Chips in the paint of our vehicles are inevitable, especially if we drive rural “chip-and-seal” county roads before they’re fully “sealed.”
More than just making our vehicle look bad, chips deep in the paint, like a tiny cut on our body, can lead to worse problems when left untreated. If the car’s three layers of protection — clear coat, paint and primer — are damaged, rust can start forming, festering and eating at your vehicle’s metal. So, seal them up simply.
Just as a little cleaning, antibiotic and a band-aid will handle most small cuts, most small chips in the paint can be touched up with a little cleaning, touch up paint and polish. It just takes patience and proper techniques.
Clean the wound
First, wash at least the part of the car with the chips with soap and water.

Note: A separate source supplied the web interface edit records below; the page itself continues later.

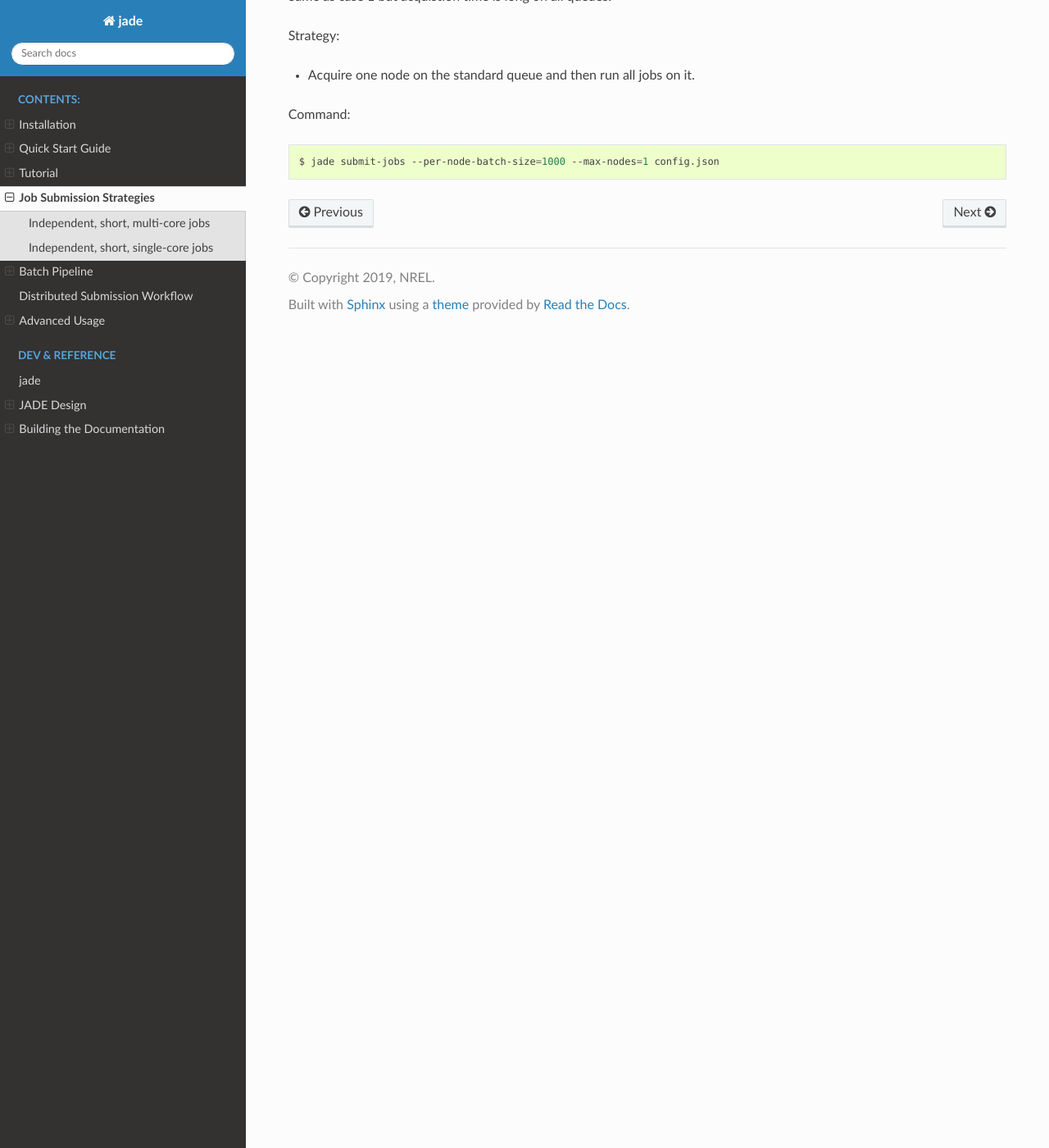
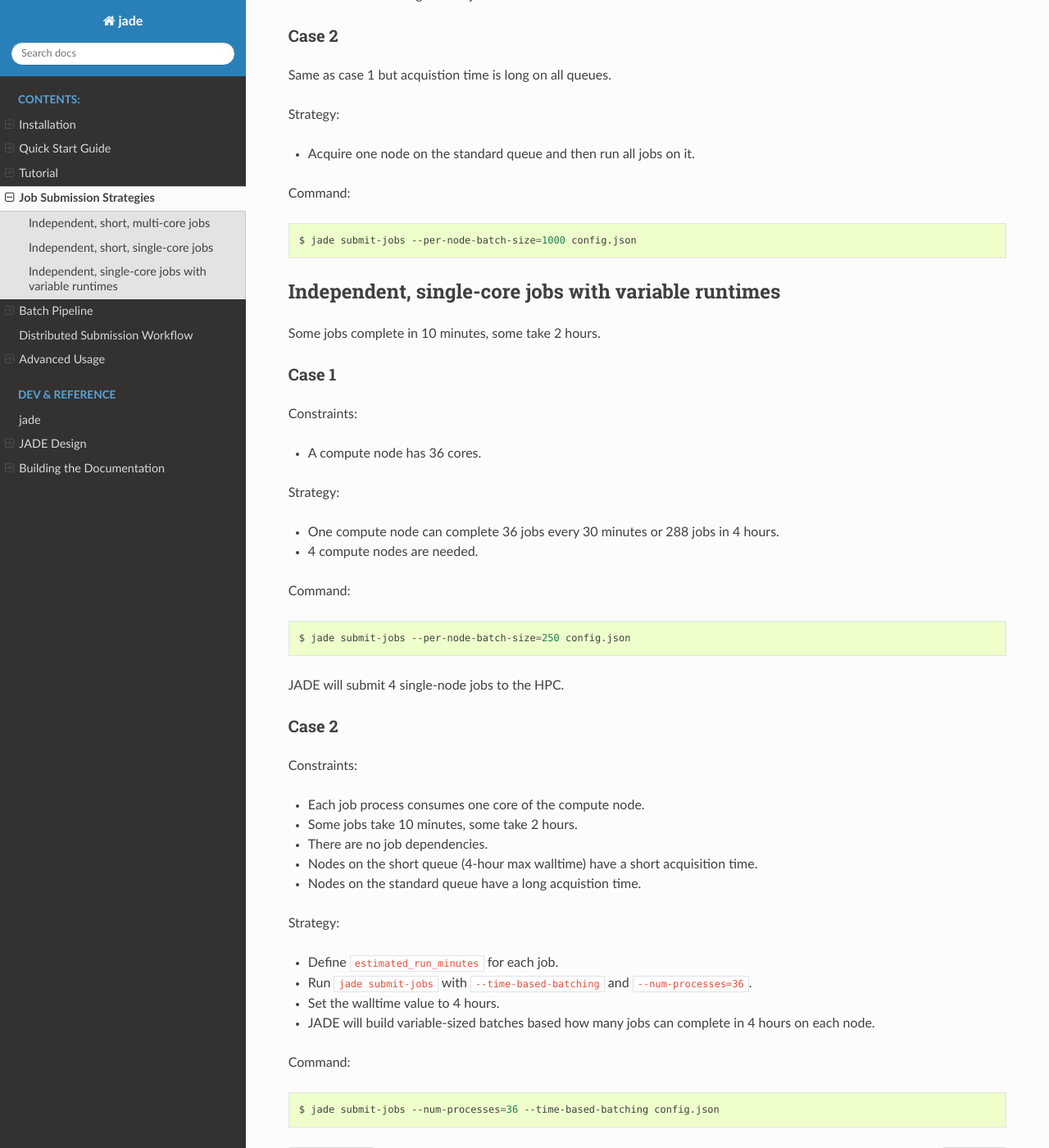
Before and after one commit to NREL/jade, a Sphinx documentation site: the page built from docs/source/submission_strategies.rst, in a window 1280 px wide and 1400 px high, scrolled down 1314 px. Shown: the whole window at 82% size. Built offline with Sphinx 7.4.7 and the Read the Docs theme 2.0.0, drawn with Linux system fonts in a browser that asks for light colours; pages that are not in the unit, such as notebooks, are missing from menus; some of the changed text lies outside the part shown.

Commit message:
Add flexibility to HPC resource configuration

```diff
--- a/docs/source/submission_strategies.rst
+++ b/docs/source/submission_strategies.rst
@@ -20,7 +20,8 @@ Constraints:
 
 Strategy:
 
-- Use the short queue (``partition = "short"`` in ``hpc_config.toml``).
+- Define the walltime as 4 hours (for NREL/Eagle HPC) so that it will pick the
+  ``short`` partition.
 - Limit the number of parallel processes on each node (default is num CPUs).
 - Set the per-node batch size to the number of jobs that can complete within
   the max walltime.
@@ -30,8 +31,9 @@ Command:
 
 .. code-block:: bash
 
-    $ jade submit-jobs --num-processes=1 --per-node-batch-size=8 --max-nodes=125 config.json
+    $ jade submit-jobs --num-processes=1 --per-node-batch-size=8 config.json
 
+JADE will submit 125 single-node jobs to the HPC.
 
 Independent, short, single-core jobs
 ====================================
@@ -54,8 +56,9 @@ Command:
 
 .. code-block:: bash
 
-    $ jade submit-jobs --per-node-batch-size=250 --max-nodes=4 config.json
+    $ jade submit-jobs --per-node-batch-size=250 config.json
 
+JADE will submit 4 single-node jobs to the HPC.
 
 Case 2
 ------
@@ -69,4 +72,55 @@ Command:
 
 .. code-block:: bash
 
-    $ jade submit-jobs --per-node-batch-size=1000 --max-nodes=1 config.json
+    $ jade submit-jobs --per-node-batch-size=1000 config.json
+
+Independent, single-core jobs with variable runtimes
+====================================================
+Some jobs complete in 10 minutes, some take 2 hours.
+
+Case 1
+------
+
+Constraints:
+
+- A compute node has 36 cores.
+
+Strategy:
+
+- One compute node can complete 36 jobs every 30 minutes or 288 jobs in 4
+  hours.
+- 4 compute nodes are needed.
+
+Command:
+
+.. code-block:: bash
+
+    $ jade submit-jobs --per-node-batch-size=250 config.json
+
+JADE will submit 4 single-node jobs to the HPC.
+
+Case 2
+------
+
+Constraints:
+
+- Each job process consumes one core of the compute node.
+- Some jobs take 10 minutes, some take 2 hours.
+- There are no job dependencies.
+- Nodes on the short queue (4-hour max walltime) have a short acquisition time.
+- Nodes on the standard queue have a long acquistion time.
+
+Strategy:
+
+- Define ``estimated_run_minutes`` for each job.
+- Run ``jade submit-jobs`` with ``--time-based-batching`` and
+  ``--num-processes=36``.
+- Set the walltime value to 4 hours.
+- JADE will build variable-sized batches based how many jobs can complete in 4
+  hours on each node.
+
+Command:
+
+.. code-block:: bash
+
+    $ jade submit-jobs --num-processes=36 --time-based-batching config.json
```
Also changed, not shown: docs/source/tutorial.rst (+24 -7 lines), 8 other files.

When dry, rub each chip thoroughly with a Q-tip dipped in rubbing alcohol, lacquer thinner or acetone to remove old wax, soap, and any remaining dirt. Let it air dry.
Make sure your touch-up paint matches your car. Your dealer’s parts department should have the exact match, or take your VIN or the vehicle’s paint code to an auto parts store to find the match.
Now, you’ll have to act like a surgeon — and not lose your patience.
Shake the touch-up paint 15-20 seconds to thoroughly mix.
Grab some toothpicks or invest in something like a Loew-Cornell Fine Line Painting Pen — which has a small reservoir on its end to hold paint (available at places that sell art supplies or online for around $10). Set aside any small nail-polish brush that might come with your bottle of touch-up paint; you won’t use it.
The key is to apply the paint in tiny dots — do not brush the paint into the chip. Little by little in layers, fill in the chip with touches of tiny drips off the toothpick or from the paint pen. Let each layer dry before applying the next. Keep building up the layers till you overfill the chip. The paint will shrink a bit as it dries.
If your paint doesn’t come pre-mixed with clear coat, you might want to get a pen or tiny bottle of it to add on top of the touch-up paint after it thoroughly dries. Use the same dotting layer technique.
Apply the band-aid
Once you have filled in the chip so that it’s smooth with the rest of the surrounding paint and it’s dried and cured, apply your favorite wax to the whole area to help protect your work.
There are many videos on YouTube that show you how to perform simple fixes like this, or more involved chips. For instance, if rust has already begun and is visibly expanding underneath existing paint, additional steps are required such as scraping out the rust and sanding the chip before filling it in with paint.
As with any DIY project, know your abilities and limitations. It’s always best to follow the medical profession’s oath: First, do no harm. If you realize fixing the chips is more than you care to tackle, turn to professionals at the local car shop to help you get your car looking show-room new again.